European Journal of Anatomy

Official Journal of The Spanish Society of Anatomy
Cover Volume 24 - Number 3
Eur J Anat, 24 (3): 211-220 (2020)

Late administration of caffeine affects cardiac maturation in chick embryos: a combined two and threedimensional morphogenetic and gene analyses

Nichapha Chandee1,2, Nutmethee Kruepunga1, Thanyarat Leckchaoum1, Pakpoom Thintharua1, Wattana Weerachatyanukul1, Somluk Asuvapongpatana1

1Department of Anatomy, Faculty of Science, Mahidol University, Bangkok, Thailand, 2School of Allied Health Science, Walailak University, Nakhon Si Thammarat, Thailand

ABSTRACT Cardiac malformations are very prevalent and can be caused both by defective genes and envi-ronmental teratogens. Among the latter, caffeine causes malformations when exposed during early cardiac development, whereas its later effects are still unclear. We exposed three-day incubated (D3) chick embryos to 2 mg caffeine and analyzed them at D5, D7 and D9. The embryos were serially sec-tioned and analyzed two-dimensionally.Alternatively, the sections of D9 embryos were reconstructed three-dimensionally using Amiraฎ software and analyzed volumetrically. The expres-sion of genes involved in endothelial-mesenchymal transformation (EMT) was studied by real-time PCR. Interestingly, caffeine treatment at D3 em-bryos did not induce cardiac malformations, but did delay growth, in particular that of the ventricles and ventricular trabeculae. Furthermore, it affected EMT in the endocardial cushion and atrioventricu-lar valves.
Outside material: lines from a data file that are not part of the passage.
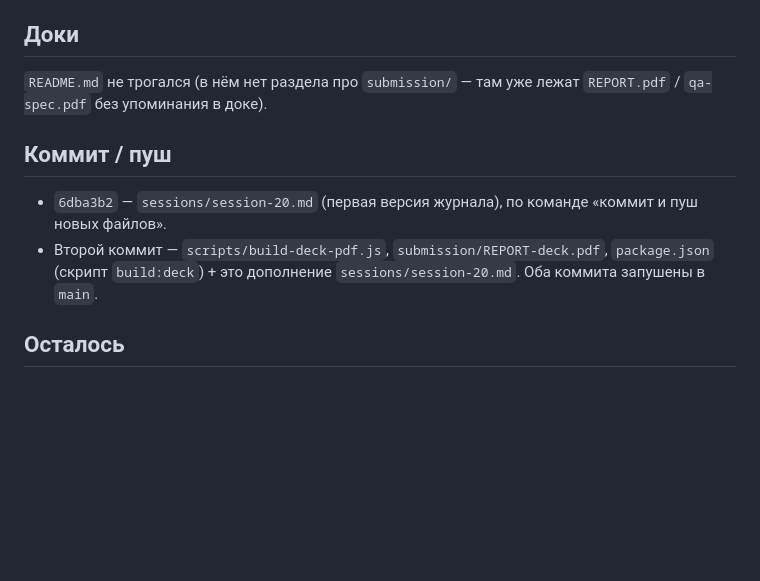
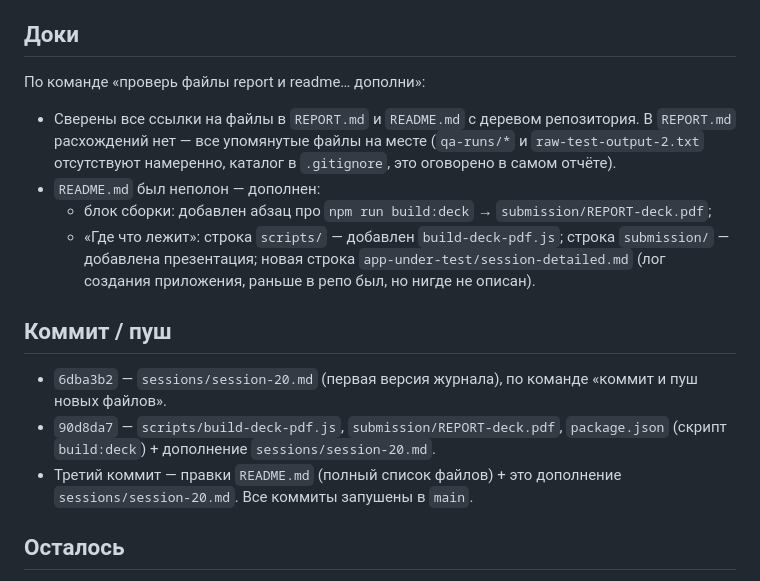
Before and after one commit to IDVhack/HomeworkDariaQA2, a Markdown page: sessions/session-20.md, the part around the change. GitHub-like rendering; blank space fills up the shorter version.

Commit message:
Дополнить README полным списком файлов проекта
Сверка ссылок в REPORT.md и README.md с деревом репозитория:
- REPORT.md — расхождений нет
- README.md — добавлены build-deck-pdf.js / build:deck /
  submission/REPORT-deck.pdf и ранее не описанный
  app-under-test/session-detailed.md
- journal сессии 20 дополнен

Co-Authored-By: Claude Sonnet 5 <noreply@anthropic.com>

```diff
--- a/sessions/session-20.md
+++ b/sessions/session-20.md
@@ -123,16 +123,28 @@ Playwright-набор приложения **не запускался** — к
 
 ## Доки
 
-`README.md` не трогался (в нём нет раздела про `submission/` — там уже
-лежат `REPORT.pdf` / `qa-spec.pdf` без упоминания в доке).
+По команде «проверь файлы report и readme… дополни»:
+
+- Сверены все ссылки на файлы в `REPORT.md` и `README.md` с деревом
+  репозитория. В `REPORT.md` расхождений нет — все упомянутые файлы на
+  месте (`qa-runs/*` и `raw-test-output-2.txt` отсутствуют намеренно,
+  каталог в `.gitignore`, это оговорено в самом отчёте).
+- `README.md` был неполон — дополнен:
+  - блок сборки: добавлен абзац про `npm run build:deck` →
+    `submission/REPORT-deck.pdf`;
+  - «Где что лежит»: строка `scripts/` — добавлен `build-deck-pdf.js`;
+    строка `submission/` — добавлена презентация; новая строка
+    `app-under-test/session-detailed.md` (лог создания приложения,
+    раньше в репо был, но нигде не описан).
 
 ## Коммит / пуш
 
 - `6dba3b2` — `sessions/session-20.md` (первая версия журнала), по
   команде «коммит и пуш новых файлов».
-- Второй коммит — `scripts/build-deck-pdf.js`, `submission/REPORT-deck.pdf`,
-  `package.json` (скрипт `build:deck`) + это дополнение
-  `sessions/session-20.md`. Оба коммита запушены в `main`.
+- `90d8da7` — `scripts/build-deck-pdf.js`, `submission/REPORT-deck.pdf`,
+  `package.json` (скрипт `build:deck`) + дополнение `sessions/session-20.md`.
+- Третий коммит — правки `README.md` (полный список файлов) + это
+  дополнение `sessions/session-20.md`. Все коммиты запушены в `main`.
 
 ## Осталось
 
```
Also changed, not shown: README.md (+8 -2 lines).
Gene-expression analysis revealed that caffeine had a progressively deleterious effect on the expressions of GATA4, MMP2, SNAIL1, TWIST1, and VIMENTIN. The effect of late caf-feine administration on the chicken embryos would provide suggestive evident towards a possible heart developmental defect in humans, particularly heavy caffeine consumers during pregnancy.

Keywords: Chick embryo – Cardiac development – Cardiac maturation – Ventricular defect – Caffeine – 3D analysis

European Journal of anatomy
ISSN 2340-311X (Online)